Oscar de la Renta dress: $3,000
Chanel J12 White Ceramic Watch: $4,500
Three-carat diamond earrings: $280,000
Four-strand pearl necklace: $11,000–$25,000
Shoes, designer unknown: $600
Total: Between $299,100 and $313,100
Should my inner Jane Six-Pack dream of much less? Ah, well, I would nix the ceramic watch and the Chiquita Banana dress.


Yard sales are on the rise, according to the media. If that is not a reliable indicator of our current economic woes, writers for the ultra hip web-based Huffpo’s reprint of Marx Berlinger’s account of his cheap cashmere safari certainly is. Mind you, Berlinger’s idea of a great buy is a $98 cardigan. How amusing. That happens to be almost a fourth of family’s food budget for the month. To me, a bargain is the $20 cardigan pullovers I bought last year at the men’s department of Hell Mart. They probably were made with South American yarnwool, which does not seem to have the same cachet as wool from more upscale sources. That makes me no never mind since I am way past any concern with upscale clothing, except when I get this strange compulsion to ship Sarah Palin to Darfur for four years or for as long as her 150K wardrobe lasts. Perhaps after seeing how Darfurians live might get her to see the absurdity of spending in one month the same amount of money that would keep the average American in adequate duds doe 80 years. Imagine how far that would go in Darfur.

I was poor once. It was, if you will have it, elective poverty, a rite of passage fortunate Americans undergo when they or their spouse choose to pursue a graduate degree. I remember eating a lot of a casseroles and some dreadful hamburger concotions, the worst of which went by the politically incorrect name of Buddha burgers. I got that recipe from the back of a beans sprout tin and reader, I liked it not. At the time, I was young and hopeful and that made the lack of cashmere in my life easier to endure.
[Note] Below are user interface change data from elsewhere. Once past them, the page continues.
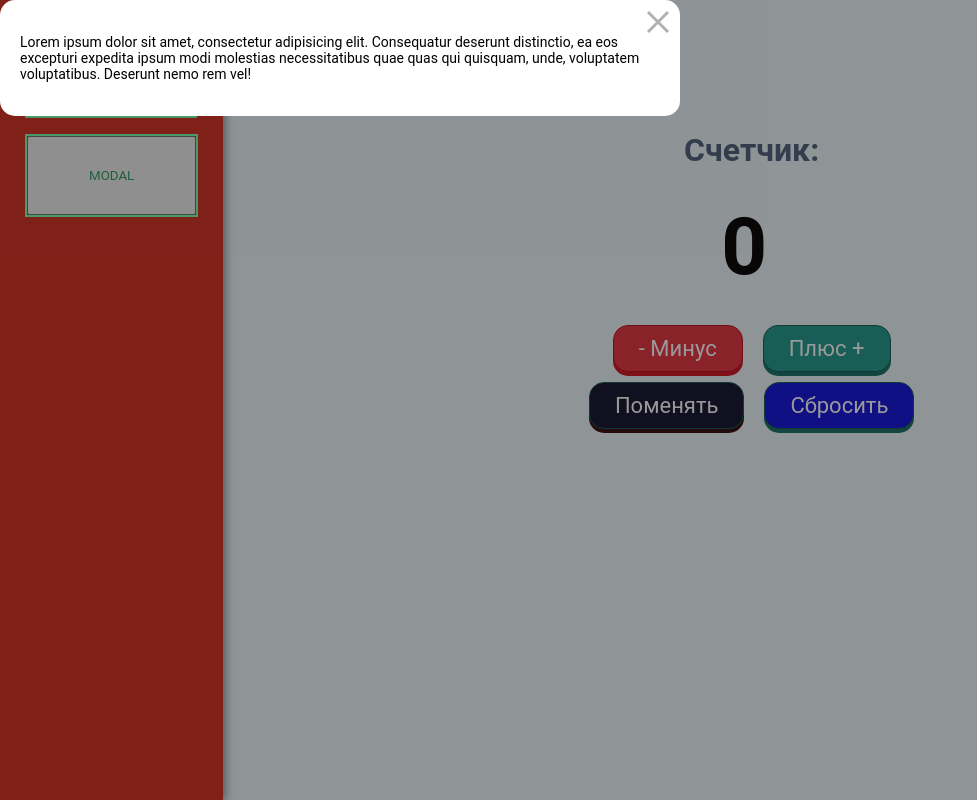
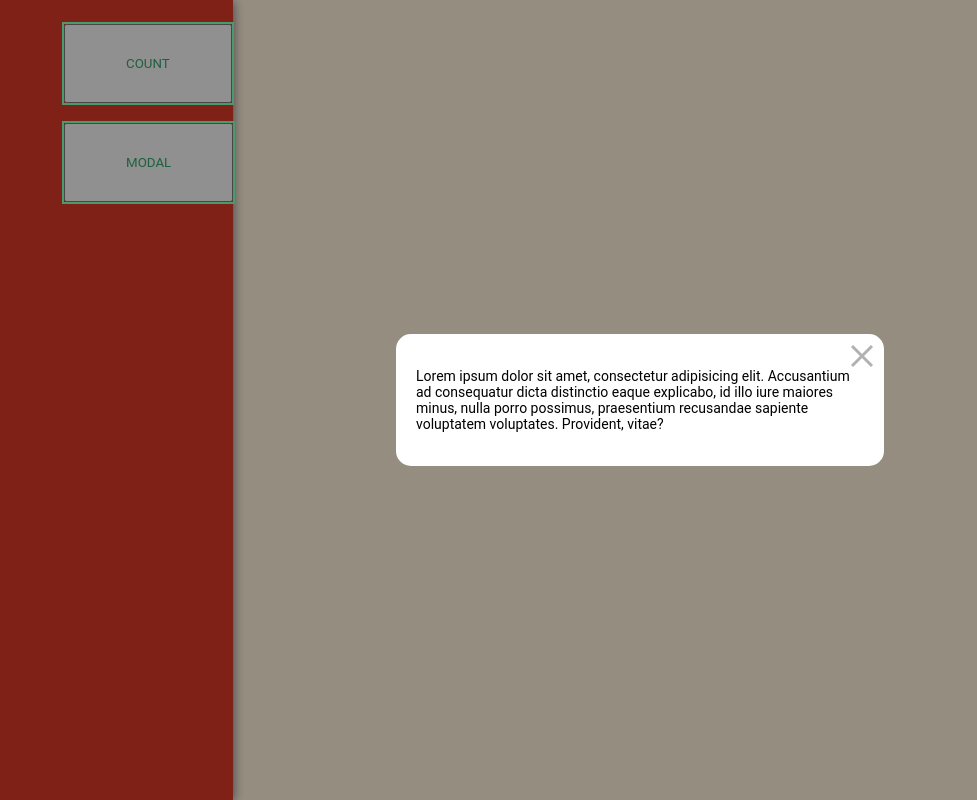
Before and after one commit to rkosobutsiy/counter, a React (Create React App) app: page / in a window 1280 px wide. Both pictures are taken after a click on the button "MODAL". Shown: the whole page, without its empty margins (0-977 px from the left). Built offline with nearby package versions, Linux system fonts and the light colour scheme.

Commit message:
tooltip and modal-Fix-2

```diff
--- a/src/App.js
+++ b/src/App.js
@@ -1,4 +1,4 @@
-import { Home } from "./Home/Home";
+import { Home } from "./pages/Home/Home";
 import "./index.scss";
 
 function App() {
--- a/src/components/Counter/Counter.jsx
+++ b/src/components/Counter/Counter.jsx
@@ -1,7 +1,8 @@
 import { useState } from "react";
-import "./index.scss";
+import "./Counter.scss";
+import cross from "../../assets/images/icon/cross.svg";
 
-export const Counter = ({ active, setActive }) => {
+export const Counter = () => {
   const [count, setCount] = useState(0);
   const [chang, setChang] = useState(true);
 
@@ -37,10 +38,7 @@ export const Counter = ({ active, setActive }) => {
   };
 
   return (
-    <div
-      className={active ? "App active" : "App"}
-      onClick={() => setActive(false)}
-    >
+    <div className="App">
       <div>
         <h2>Счетчик:</h2>
         <input
--- a/src/components/Counter/index.scss
+++ b/src/components/Counter/Counter.scss
@@ -13,13 +13,8 @@ body {
   justify-content: center;
   height: 70vh;
   text-align: center;
-  opacity: 1;
-  transition: 0.5s;
-
-  & > .active {
-  opacity: 0;
-  pointer-events: all;
-}
+  background: linear-gradient(45deg, black, transparent);
+  margin: -20px;
 
   h1 {
     color: #000;
--- a/src/components/Modal/Modal.jsx
+++ b/src/components/Modal/Modal.jsx
@@ -1,5 +1,5 @@
 import "./Modal.scss";
-import cross from "../../Images/icon/cross.svg";
+import cross from "../../assets/images/icon/cross.svg";
 
 export const Modal = ({ open, setOpen, children }) => {
   return (
--- a/src/components/Modal/Modal.scss
+++ b/src/components/Modal/Modal.scss
@@ -4,7 +4,9 @@
 }
 
 .modal {
-  height: 100vh;
+  height: 100%;
+  width: 100%;
+  display: flex;
   background-color: rgba(0, 0, 0, 0.4);
   position: fixed;
   top: 0;
@@ -27,7 +29,7 @@
   background-color: white;
   transform: scale(0.5);
   transition: 0.5s;
-  width: 50%;
+  width: 35%;
   justify-content: center;
 }
 .modal__content.active {
--- a/src/index.scss
+++ b/src/index.scss
@@ -14,6 +14,7 @@ body * {
   min-height: 100vh;
   display: grid;
   grid-template-columns: 1fr 5fr;
+  background-color: antiquewhite;
 }
 
 h1 span, h2 span, h3 span, h4 span, h5 span, h6 span {
--- a/src/Home/Home.jsx
+++ b/src/pages/Home/Home.jsx
@@ -1,12 +1,13 @@
-import { Modal } from "../components/Modal/Modal";
+import { Modal } from "../../components/Modal/Modal";
 import { useState } from "react";
 import "./Home.scss";
-import { Counter } from "../components/Counter/Counter";
-import { Tooltip } from "../components/Tooltip/Tooltip";
+import { Counter } from "../../components/Counter/Counter";
+import { Tooltip } from "../../components/Tooltip/Tooltip";
 
 export const Home = () => {
   const [modalActive, setModalActive] = useState(false);
   const [activeCounter, setActiveCounter] = useState(false);
+
   return (
     <>
       <div className="navigation">
@@ -21,13 +22,15 @@ export const Home = () => {
           </ul>
         </nav>
       </div>
-      <Counter active={activeCounter} setActive={setActiveCounter} />
+      <Modal open={activeCounter} setOpen={setActiveCounter} children>
+        <Counter active={activeCounter} setActive={setActiveCounter} />
+      </Modal>
       <Modal open={modalActive} setOpen={setModalActive} children>
         <p>
-          Lorem ipsum dolor sit amet, consectetur adipisicing elit. Consequatur
-          deserunt distinctio, ea eos excepturi expedita ipsum modi molestias
-          necessitatibus quae quas qui quisquam, unde, voluptatem voluptatibus.
-          Deserunt nemo rem vel!
+          Lorem ipsum dolor sit amet, consectetur adipisicing elit. Accusantium
+          ad consequatur dicta distinctio eaque explicabo, id illo iure maiores
+          minus, nulla porro possimus, praesentium recusandae sapiente
+          voluptatem voluptates. Provident, vitae?
         </p>
       </Modal>
     </>
--- a/src/Home/Home.scss
+++ b/src/pages/Home/Home.scss
@@ -9,8 +9,7 @@
 
 .nav {
   list-style-type: none;
-  margin: 17px;
-  padding: 10px;
+  margin-left: 24px;
   display: flex;
   flex-wrap: wrap;
 }
```
Also changed, not shown: src/assets/images/icon/cross.svg (renamed from src/Images/icon/cross.svg).
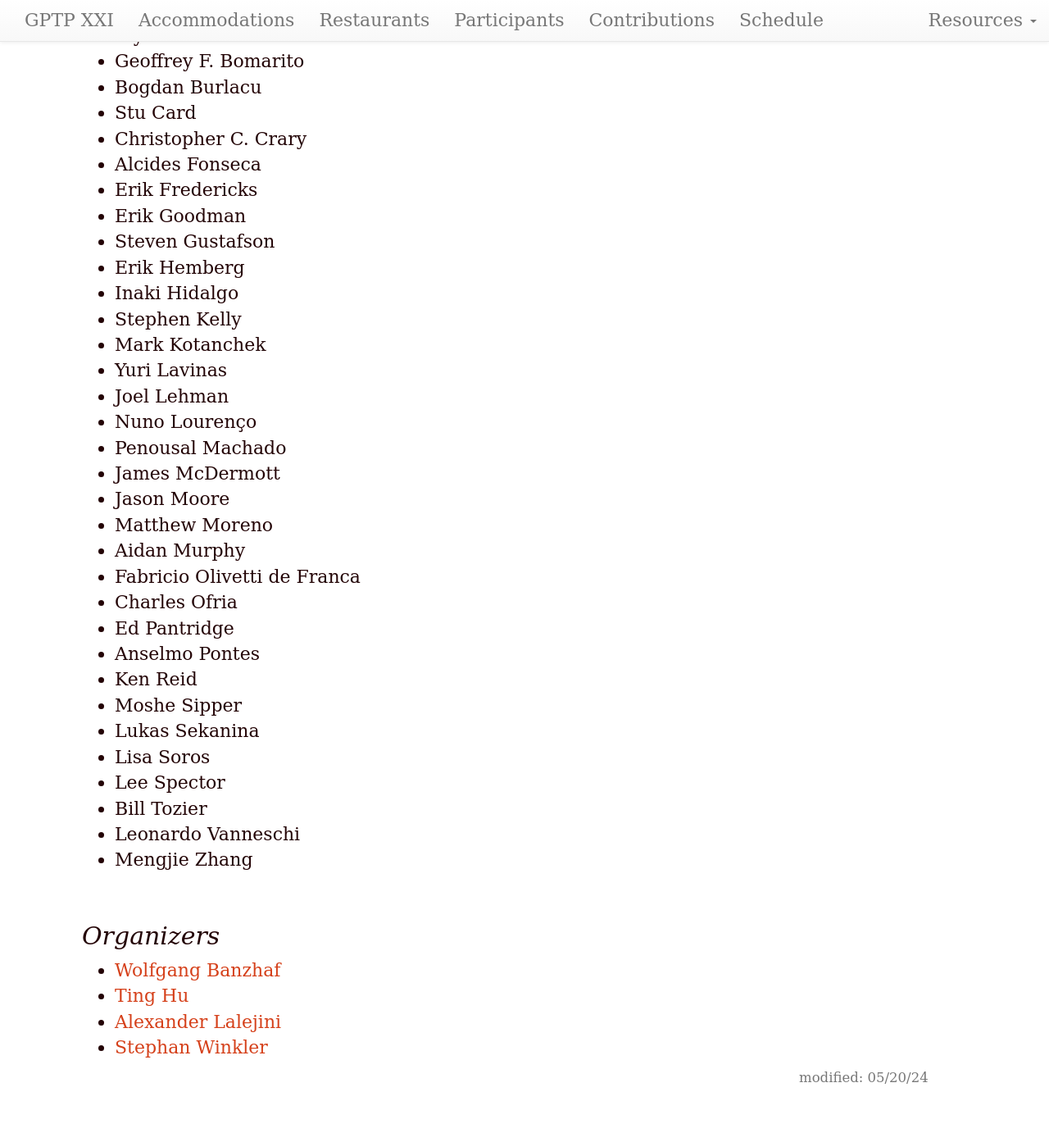
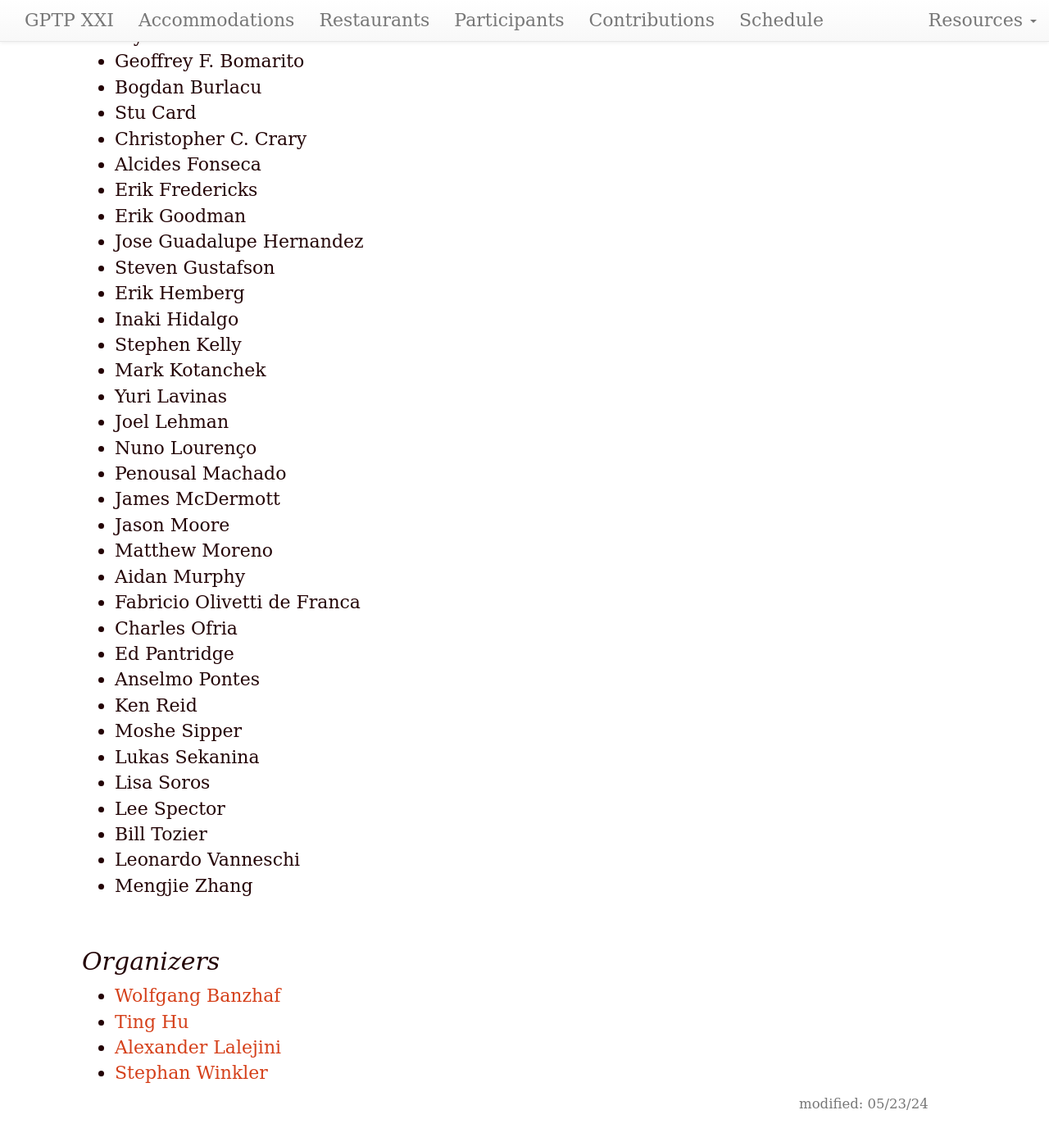
Before and after one commit to GPTP-workshop/gptp-workshop.github.io, a Jekyll site: the page built from attendees.md, in a window 1280 px wide and 1400 px high, scrolled down 544 px. Shown: the top 1393 px of the window at 82% size. Built offline with Jekyll 4.4.1, drawn with Linux system fonts in a browser that asks for light colours; our own code applies the rules of GitHub Pages for plain Markdown files; before the commit the page ends 1912 px from its top, so only the background shows below that.

Commit message:
Update attendees.md

```diff
--- a/attendees.md
+++ b/attendees.md
@@ -1,6 +1,6 @@
 ---
 layout: default
-updated: "May 20, 2024"
+updated: "May 23, 2024"
 roman: "XXI"
 dates: "June 06-08, 2024"
 ---
@@ -23,6 +23,7 @@ dates: "June 06-08, 2024"
 - Alcides Fonseca
 - Erik Fredericks
 - Erik Goodman
+- Jose Guadalupe Hernandez
 - Steven Gustafson
 - Erik Hemberg
 - Inaki Hidalgo
```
Prada had yet to be heard of in the frozen waste of the Midwest and Valentino was yet to be born. American obsession with brand names had yet to become viral an din any case, the Norwegian bachelor farmers, furnished its own Carmem Miranda style uniform.
I was still new to America when we moved to a small town that had one clothing store where middle and upper middle class women shopped for Jones of New York and Vera dresses. I was no longer truly poor. I shopped at the Goodwill, trundled my laundry to the laundromat in a homemade backpack and baked my own bread. Most of my friends had a similar lifestyle and everything was almost hunky dory in spite of the Vietnam war, the occasionally violent struggle for equal rights and civil rights. In my native country a team of CIA supported generals held sway. In Chile, Allende met his doom. Iran-contra and Watergate came and went as I lived in relative properity. I never became a Prada or Valentino supporter, but I did a bit of traveling, tasted caviar, learned the difference between jug wine and a fine grand cru, for season tickets for the opera, acquired a small collection of antique Navaho and Mexican Renaissance jewelry, indulged my somewhat expensive passion for silversmithing. A few years ago my life changed for the better in many ways, but my disposal income shrank dramatically. As my family and I slipped from the middle class to land on the tenuous perch of the lower middle class, I began to learn what is really important. I learned that a healthy sense of self, love, friendship, and simple pleasures beat caviar and grand cru wine any day. As for Prada and Valentino, they will continue to be less important to me the the label on a pund of hamburger.